Sunday, July 6, 2008


Renewal, reinvention, repurpose. Specifically, the chains of the seventies and eighties are now becoming gentrified. People know exactly what to expect, and that can be a problem. If you're a fiercely independant Texas BBQ entrepreneur, like say Coopers, you have no problem staying exactly where you are, serving exactly what you serve, keeping the quality standards high. Maybe you open a little offshoot in a nearby town, once every ten years or so, but that's about it. Not so the chains, most of which are owned by major corporations, where profit margins and growing the brand are key to survival and thrival. So, when an old-fashioned chain attempts a significant rebirth, attention must be paid, as any nationwide improvement in quality helps us in our ongoing battle against creeping mediocrity. Thus, it was with high hopes and eagar palates that my lovely wife the Rock Star, her sister the Wild Thing, their parental unit The Momma, and myself journeyed to Houlihans one hot Friday noontide.


For their new look, Houlihans picked up their restaurant and dropped it into the new millenium lock, stock and barrel. Prominent bar near the front door. Open kitchen. Asian-inspired minimalist interior with tall ceilings. Warm and inviting, yet still trendy. We four were quickly seated where Dennie took charge of us and gave us careful attention throughout our visit.


Chips and salsa are a good way to start any communal dining experience. Houlihans chips were thin and fresh and the salsa was thick and zesty. My bride decided on the Tillamook burger. Two slices of the aged cheddar (nine months), red onion, a cup of lettuce, smoked bacon, and fresh beef added up to one very nice burger. Usually, my spouse prefers her cheese to be without sharpness, but she was very pleased in this case. The Momma went Midwestern with her choice of the Heartland chicken salad. Fresh chopped greens, bacon, jalapeno jack cheese, and toasted pecans in a garlic ranch dressing. She was delighted and even gave me one of her pecans. (If you were born in Texas, you love pecans. Period.) The Wild Thing chose a not-so-wild entree, the Down Home Pot Roast. Slow-cooked and very tasty, it was the most successful entree of the afternoon, served with Red Bliss mashed potatoes, homestyle veggies, and red wine mushroom sauce. Old-school heaven!!! My own selection was Chipotle Smoked Chicken Enchiladas, tomatillo-marinated with garlic, onions, queso fresco, atop a chipotle mozzarella sauce, served with black beans, rice, and sweet chipotle sauce. Quite fresh, but a little bland, so a side of salsa was needed to pull the whole thing together.

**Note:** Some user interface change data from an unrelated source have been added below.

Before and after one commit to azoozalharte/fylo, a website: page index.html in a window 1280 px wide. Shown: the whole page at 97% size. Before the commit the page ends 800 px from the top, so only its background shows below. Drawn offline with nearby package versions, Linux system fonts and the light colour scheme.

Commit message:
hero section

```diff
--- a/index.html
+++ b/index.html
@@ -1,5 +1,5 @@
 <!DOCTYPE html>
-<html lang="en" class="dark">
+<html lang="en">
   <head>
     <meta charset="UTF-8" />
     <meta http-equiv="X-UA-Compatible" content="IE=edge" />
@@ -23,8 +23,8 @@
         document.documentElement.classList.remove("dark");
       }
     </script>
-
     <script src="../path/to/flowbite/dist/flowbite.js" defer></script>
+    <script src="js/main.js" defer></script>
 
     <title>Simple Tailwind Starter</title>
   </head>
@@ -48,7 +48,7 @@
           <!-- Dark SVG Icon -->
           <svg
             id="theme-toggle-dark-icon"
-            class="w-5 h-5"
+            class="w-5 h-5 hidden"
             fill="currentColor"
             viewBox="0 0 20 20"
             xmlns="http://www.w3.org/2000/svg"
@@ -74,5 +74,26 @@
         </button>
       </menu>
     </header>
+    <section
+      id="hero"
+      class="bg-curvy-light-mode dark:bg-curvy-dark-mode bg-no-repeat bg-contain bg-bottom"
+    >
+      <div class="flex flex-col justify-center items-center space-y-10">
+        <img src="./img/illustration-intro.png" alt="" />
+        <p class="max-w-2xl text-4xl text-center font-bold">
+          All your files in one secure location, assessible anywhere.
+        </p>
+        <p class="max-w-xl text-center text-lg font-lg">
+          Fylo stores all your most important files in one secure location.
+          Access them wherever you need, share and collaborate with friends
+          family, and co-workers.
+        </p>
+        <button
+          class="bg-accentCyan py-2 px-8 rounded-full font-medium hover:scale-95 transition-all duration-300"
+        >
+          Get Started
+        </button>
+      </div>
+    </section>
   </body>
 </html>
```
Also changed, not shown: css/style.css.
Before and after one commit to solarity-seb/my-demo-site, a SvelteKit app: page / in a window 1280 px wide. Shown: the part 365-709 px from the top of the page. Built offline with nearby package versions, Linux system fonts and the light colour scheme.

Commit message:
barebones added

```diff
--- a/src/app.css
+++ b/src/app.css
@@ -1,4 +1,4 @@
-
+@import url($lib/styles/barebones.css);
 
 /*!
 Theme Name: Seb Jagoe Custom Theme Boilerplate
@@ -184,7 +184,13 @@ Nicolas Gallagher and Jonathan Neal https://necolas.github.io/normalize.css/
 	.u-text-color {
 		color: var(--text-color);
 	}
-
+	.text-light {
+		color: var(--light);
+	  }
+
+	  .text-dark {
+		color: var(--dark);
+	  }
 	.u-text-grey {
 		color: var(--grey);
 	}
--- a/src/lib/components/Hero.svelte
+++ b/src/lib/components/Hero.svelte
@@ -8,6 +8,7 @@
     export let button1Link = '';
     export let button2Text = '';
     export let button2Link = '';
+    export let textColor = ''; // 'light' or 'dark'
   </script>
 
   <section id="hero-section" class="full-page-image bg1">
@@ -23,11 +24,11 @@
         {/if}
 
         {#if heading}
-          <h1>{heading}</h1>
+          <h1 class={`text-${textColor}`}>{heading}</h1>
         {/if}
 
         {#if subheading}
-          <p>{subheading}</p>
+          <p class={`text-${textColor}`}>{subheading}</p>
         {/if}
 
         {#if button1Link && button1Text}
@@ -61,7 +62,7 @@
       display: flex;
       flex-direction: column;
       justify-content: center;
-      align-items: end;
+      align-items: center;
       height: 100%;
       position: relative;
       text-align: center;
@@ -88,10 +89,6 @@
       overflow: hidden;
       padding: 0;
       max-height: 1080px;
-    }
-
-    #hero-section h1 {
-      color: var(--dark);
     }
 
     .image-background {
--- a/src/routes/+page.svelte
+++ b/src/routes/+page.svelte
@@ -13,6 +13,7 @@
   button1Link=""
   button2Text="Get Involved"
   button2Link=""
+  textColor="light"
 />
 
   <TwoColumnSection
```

Mini Desserts were truly something special. Like 95% of Houlihans food, they are made in-house from scratch, and come three or five to an order. We chose the latter and were glad we did. All were excellent, particularly the tirimasu, rich and creamy, the Snickers ice-cream ball, a cold delight on a hot day, and the bourbon pecan pie, classic Southern with more of those toasty pecans. We happily boxed up leftovers for everything but the desserts, as we had decimated them.


Dennie proved quite excellent, sharing her knowledge and enthusiasm for her favorite menu selections when asked. Her laid-back enthusiasm was infectuous, and she revealed the source of her rather unusual name quite readily: She was named for her grandfather and not (as I had supected) for Denny Doherty, famed tenor for the classic rock band the Mamas and the Papas.
Website is and there are locations currently in 21 states, although only two in Texas as of this writing.


It's good to see an old chain gain new identity and purpose, and Houlihans certainly has done so. Investigate yourself soon, and remember:



Margie said...

The post roast does sound good!

Food Czar said...

Yes, and it's hard to find good, old-fashioned pot roast like we grew up with on Sundays with plenty of brown gravy with Worcestershire sauce!